Twitter is raising money at a $7 billion valuation.Cue the bubble-bubble talk. Cue the Twitter-doesn’t-have-a-business-model talk.
We estimate that Twitter is doing around $100 million in revenues through its emerging ad business, and selling access to its firehose.
“So freaking what?” we hear the naysayers say. “A $7 billion valuation on $100 million in revenues is insane!”
Look at it this way: in 2001, Google earned $7 million in profits on $86 million in revenue.
Anyone who had invested in Google at a $7 billion valuation in 2001 would have been called the world’s biggest moron. (Especially considering the fact that an actual bubble had recently popped.) A 1000X profit multiple!
And anyone who had invested in Google at a $7 billion valuation in 2001 would also have tripled her money in three years, when Google went public in 2004 at a valuation above $20 billion. (And if she’d held on to her stake, made a 20X return over 7 years.)
Of course, not every company making $7 million in profits is worth billions. But every once in a while, a few of them are. And it’s investors’ job to invest in several of those that might look like the next Google, be mercilessly mocked by the armchair quarterbacks, and have enough winners out of the lot that they can laugh all the way to the bank.
Here’s what Twitter has in common with 2001-era Google:
- A simple, beautiful product that users love and that’s growing like wildfire
- A professional CEO and a visionary, involved co-founder.
- Twitter also has network effects that Google doesn’t have, but these aren’t as important as most people think.
But that’s not the thing that makes Google and Twitter worth billions, as opposed to hundreds of millions.
The thing that makes you worth billions is a revenue-generating product with huge momentum.
It doesn’t matter the absolute numbers of your revenue, whether it’s $100 million or $10 billion or $10 million. What matters is the slope of the curve.

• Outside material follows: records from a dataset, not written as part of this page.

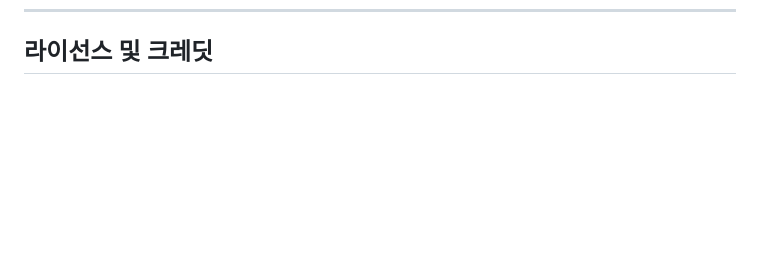
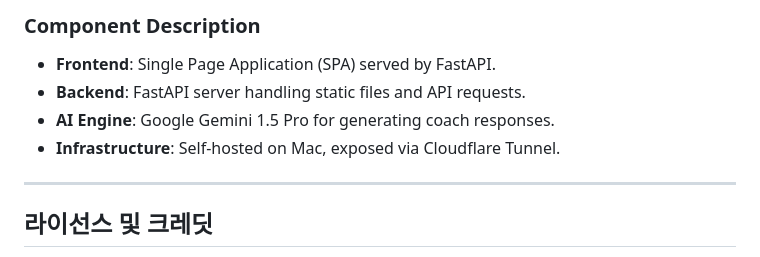
Before and after one commit to howcanimakeprogram/built_deviltown, a Markdown page: SYSTEM_DOCS.md, the part around one of its changes. GitHub-like rendering; blank space fills up the shorter version.

Commit message:
Update system architecture documentation

```diff
--- a/SYSTEM_DOCS.md
+++ b/SYSTEM_DOCS.md
@@ -376,3 +396,11 @@ INFO:     127.0.0.1:52345 - "POST /chat HTTP/1.1" 200 OK
+### Component Description
+-   **Frontend**: Single Page Application (SPA) served by FastAPI.
+-   **Backend**: FastAPI server handling static files and API requests.
+-   **AI Engine**: Google Gemini 1.5 Pro for generating coach responses.
+-   **Infrastructure**: Self-hosted on Mac, exposed via Cloudflare Tunnel.
+
+---
+
 ## 라이선스 및 크레딧
 
 **개발**: Devil Town Team
```
Also changed, not shown: other parts of SYSTEM_DOCS.md (+20 -0 lines).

Whether customers can’t get enough of your product, as was the case with Google when they launched search advertising and couldn’t believe just how many people were buying.

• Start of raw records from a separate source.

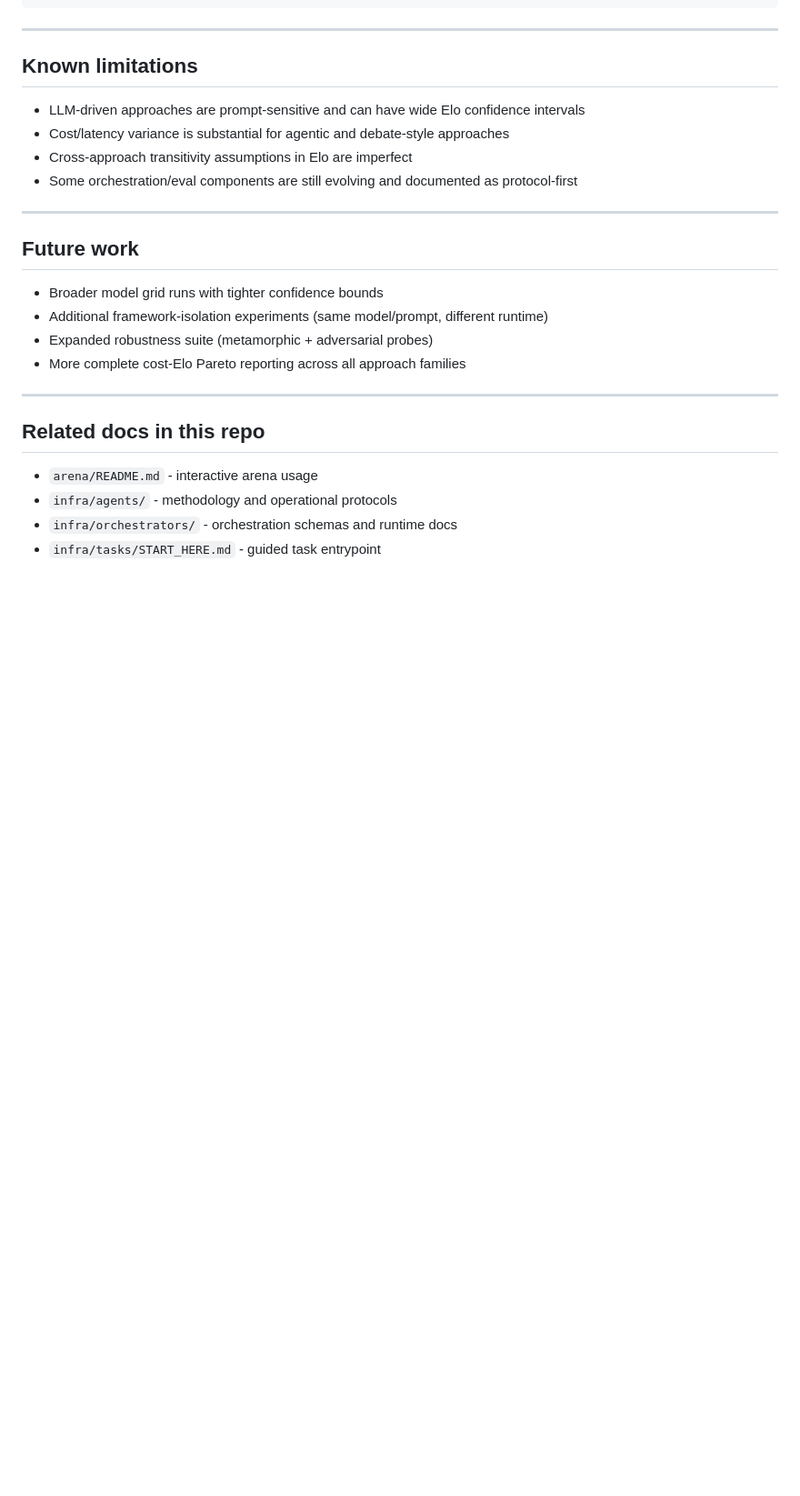
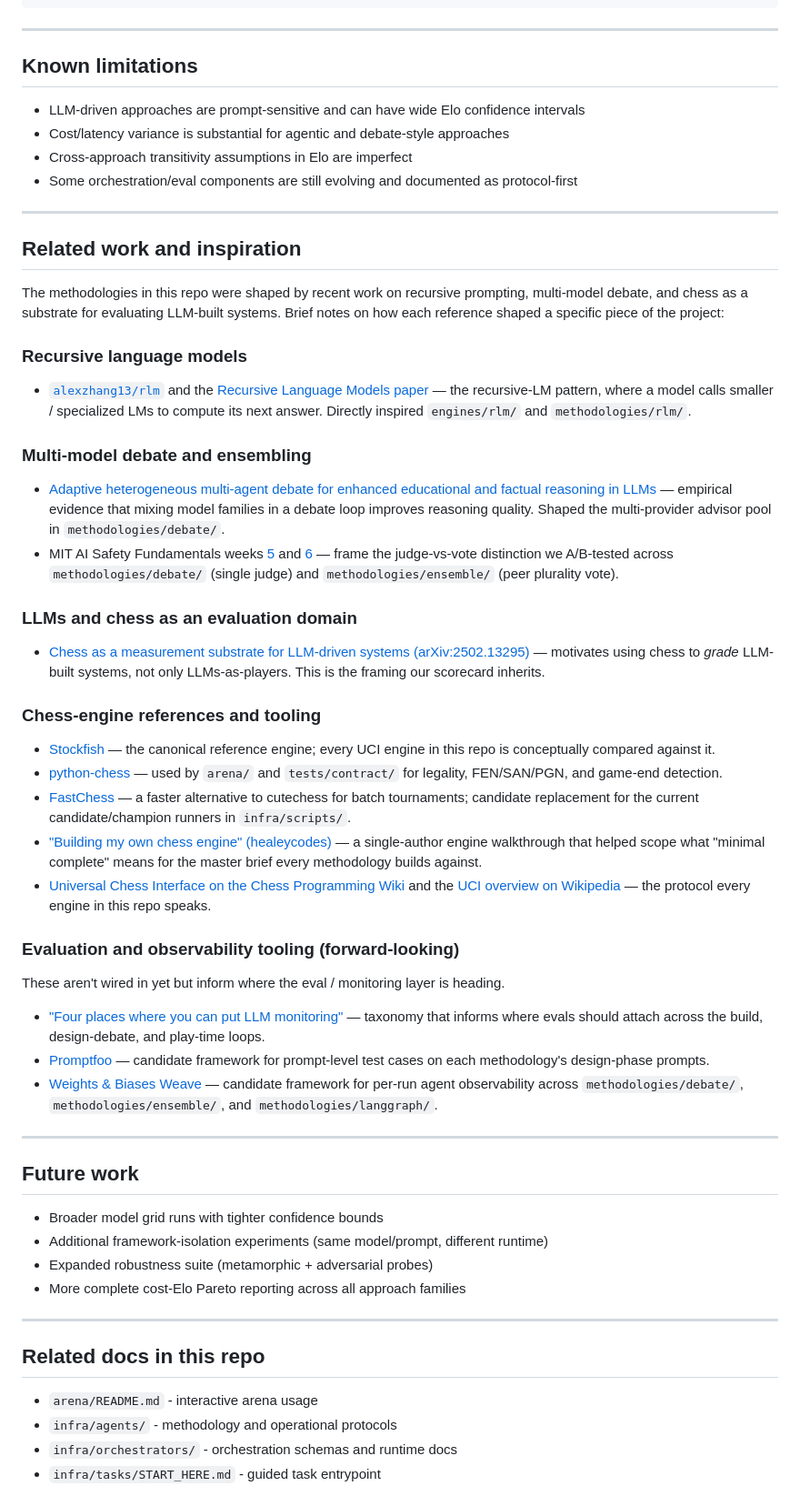
Before and after one commit to jeffreyzhou-harvard/PointChessEngine, a Markdown page: README.md, the part around the change. Shown at 91% size. GitHub-like rendering; blank space fills up the shorter version.

Commit message:
README: add 'Related work and inspiration' section
Weaves the literature we read while scoping the project into the
README, with one-line context per reference explaining how each
shaped a specific piece of the codebase. Grouped:

  - Recursive language models (-> engines/rlm/)
  - Multi-model debate and ensembling (-> methodologies/debate/ and
    methodologies/ensemble/, including the judge-vs-vote A/B)
  - LLMs and chess as an evaluation domain (the framing our
    scorecard inherits)
  - Chess-engine references and tooling (Stockfish, python-chess,
    FastChess, healeycodes blog, UCI spec)
  - Evaluation/observability tooling (forward-looking: AlignmentForum
    taxonomy, Promptfoo, W&B Weave)

Sits between Known limitations and Future work so the reading flow
goes: what the repo does -> its limits -> external context that
informs direction -> what we want to add next.

Co-Authored-By: Claude Opus 4.7 <noreply@anthropic.com>

```diff
--- a/README.md
+++ b/README.md
@@ -412,6 +412,36 @@ PointChessEngine/
 
 ---
 
+## Related work and inspiration
+
+The methodologies in this repo were shaped by recent work on recursive prompting, multi-model debate, and chess as a substrate for evaluating LLM-built systems. Brief notes on how each reference shaped a specific piece of the project:
+
+### Recursive language models
+- [`alexzhang13/rlm`](https://github.com/alexzhang13/rlm) and the [Recursive Language Models paper](https://arxiv.org/abs/2512.24601) — the recursive-LM pattern, where a model calls smaller / specialized LMs to compute its next answer. Directly inspired `engines/rlm/` and `methodologies/rlm/`.
+
+### Multi-model debate and ensembling
+- [Adaptive heterogeneous multi-agent debate for enhanced educational and factual reasoning in LLMs](https://link.springer.com/article/10.1007/s44443-025-00353-3) — empirical evidence that mixing model families in a debate loop improves reasoning quality. Shaped the multi-provider advisor pool in `methodologies/debate/`.
+- MIT AI Safety Fundamentals weeks [5](https://web.mit.edu/aialignment/www/aisf/week5/) and [6](https://web.mit.edu/aialignment/www/aisf/week6/) — frame the judge-vs-vote distinction we A/B-tested across `methodologies/debate/` (single judge) and `methodologies/ensemble/` (peer plurality vote).
+
+### LLMs and chess as an evaluation domain
+- [Chess as a measurement substrate for LLM-driven systems (arXiv:2502.13295)](https://arxiv.org/abs/2502.13295) — motivates using chess to *grade* LLM-built systems, not only LLMs-as-players. This is the framing our scorecard inherits.
+
+### Chess-engine references and tooling
+- [Stockfish](https://stockfishchess.org/) — the canonical reference engine; every UCI engine in this repo is conceptually compared against it.
+- [python-chess](https://python-chess.readthedocs.io/) — used by `arena/` and `tests/contract/` for legality, FEN/SAN/PGN, and game-end detection.
+- [FastChess](https://github.com/Disservin/fastchess) — a faster alternative to cutechess for batch tournaments; candidate replacement for the current candidate/champion runners in `infra/scripts/`.
+- ["Building my own chess engine" (healeycodes)](https://healeycodes.com/building-my-own-chess-engine) — a single-author engine walkthrough that helped scope what "minimal complete" means for the master brief every methodology builds against.
+- [Universal Chess Interface on the Chess Programming Wiki](https://www.chessprogramming.org/UCI) and the [UCI overview on Wikipedia](https://en.wikipedia.org/wiki/Universal_Chess_Interface) — the protocol every engine in this repo speaks.
+
+### Evaluation and observability tooling (forward-looking)
+These aren't wired in yet but inform where the eval / monitoring layer is heading.
+
+- ["Four places where you can put LLM monitoring"](https://www.alignmentforum.org/posts/AmcEyFErJc9TQ5ySF/four-places-where-you-can-put-llm-monitoring) — taxonomy that informs where evals should attach across the build, design-debate, and play-time loops.
+- [Promptfoo](https://www.promptfoo.dev/) — candidate framework for prompt-level test cases on each methodology's design-phase prompts.
+- [Weights & Biases Weave](https://wandb.ai/site/weave/) — candidate framework for per-run agent observability across `methodologies/debate/`, `methodologies/ensemble/`, and `methodologies/langgraph/`.
+
+---
+
 ## Future work
 
 - Broader model grid runs with tighter confidence bounds
```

(The reason the absolute value of the numbers don’t matter, by the way, is that the value of an asset is the net present value of its future cash flows. In an early stage business, growth rates are more important to estimate future cash flows.)

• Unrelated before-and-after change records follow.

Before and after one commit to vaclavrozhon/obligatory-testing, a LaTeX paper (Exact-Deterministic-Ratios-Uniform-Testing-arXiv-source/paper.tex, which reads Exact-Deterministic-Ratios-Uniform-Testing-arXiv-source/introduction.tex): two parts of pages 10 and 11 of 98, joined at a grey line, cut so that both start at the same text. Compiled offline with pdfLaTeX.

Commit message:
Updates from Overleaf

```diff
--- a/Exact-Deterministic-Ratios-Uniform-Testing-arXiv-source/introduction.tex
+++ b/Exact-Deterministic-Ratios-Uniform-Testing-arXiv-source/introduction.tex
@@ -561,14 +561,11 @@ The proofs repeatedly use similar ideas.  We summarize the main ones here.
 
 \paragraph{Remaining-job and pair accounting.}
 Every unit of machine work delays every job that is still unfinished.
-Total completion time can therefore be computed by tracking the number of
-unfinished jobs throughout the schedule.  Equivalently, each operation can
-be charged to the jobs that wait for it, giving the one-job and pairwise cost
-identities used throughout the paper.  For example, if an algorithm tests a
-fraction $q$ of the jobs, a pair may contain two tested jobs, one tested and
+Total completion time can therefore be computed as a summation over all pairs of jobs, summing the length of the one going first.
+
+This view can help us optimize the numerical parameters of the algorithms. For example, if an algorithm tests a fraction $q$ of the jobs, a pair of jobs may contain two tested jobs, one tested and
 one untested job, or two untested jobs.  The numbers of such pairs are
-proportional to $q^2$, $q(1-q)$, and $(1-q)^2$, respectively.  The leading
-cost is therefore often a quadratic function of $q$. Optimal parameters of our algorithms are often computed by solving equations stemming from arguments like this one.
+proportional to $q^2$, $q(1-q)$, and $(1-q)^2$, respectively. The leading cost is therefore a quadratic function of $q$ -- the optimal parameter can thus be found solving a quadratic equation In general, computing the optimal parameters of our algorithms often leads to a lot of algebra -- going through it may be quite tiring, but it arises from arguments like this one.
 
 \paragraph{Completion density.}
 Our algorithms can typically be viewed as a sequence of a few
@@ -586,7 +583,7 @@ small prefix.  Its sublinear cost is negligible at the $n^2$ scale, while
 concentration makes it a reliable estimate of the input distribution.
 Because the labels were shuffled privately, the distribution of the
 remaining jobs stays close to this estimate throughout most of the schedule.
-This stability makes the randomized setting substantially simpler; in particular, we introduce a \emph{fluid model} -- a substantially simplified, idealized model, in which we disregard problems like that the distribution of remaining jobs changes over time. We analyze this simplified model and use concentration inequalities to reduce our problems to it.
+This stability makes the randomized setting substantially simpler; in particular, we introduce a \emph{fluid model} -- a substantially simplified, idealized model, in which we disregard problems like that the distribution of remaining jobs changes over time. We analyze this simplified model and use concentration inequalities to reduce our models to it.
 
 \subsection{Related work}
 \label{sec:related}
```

From 2001 to 2004, Google’s revenue grew from $86 million to $1.5 billion. That’s staggering.
Is Twitter going to achieve similarly stunning revenue (and profit) growth?
Nobody knows, but stranger things have happened.
If we had to guess, we’d say Twitter insiders, including Google board member John Doerr, see Twitter’s revenue growth and it makes them think Twitter could grow revenue that fast.
We wouldn’t be surprised if it did.
Don’t Miss: The Next Twitter Trend (We Hope): #Twintros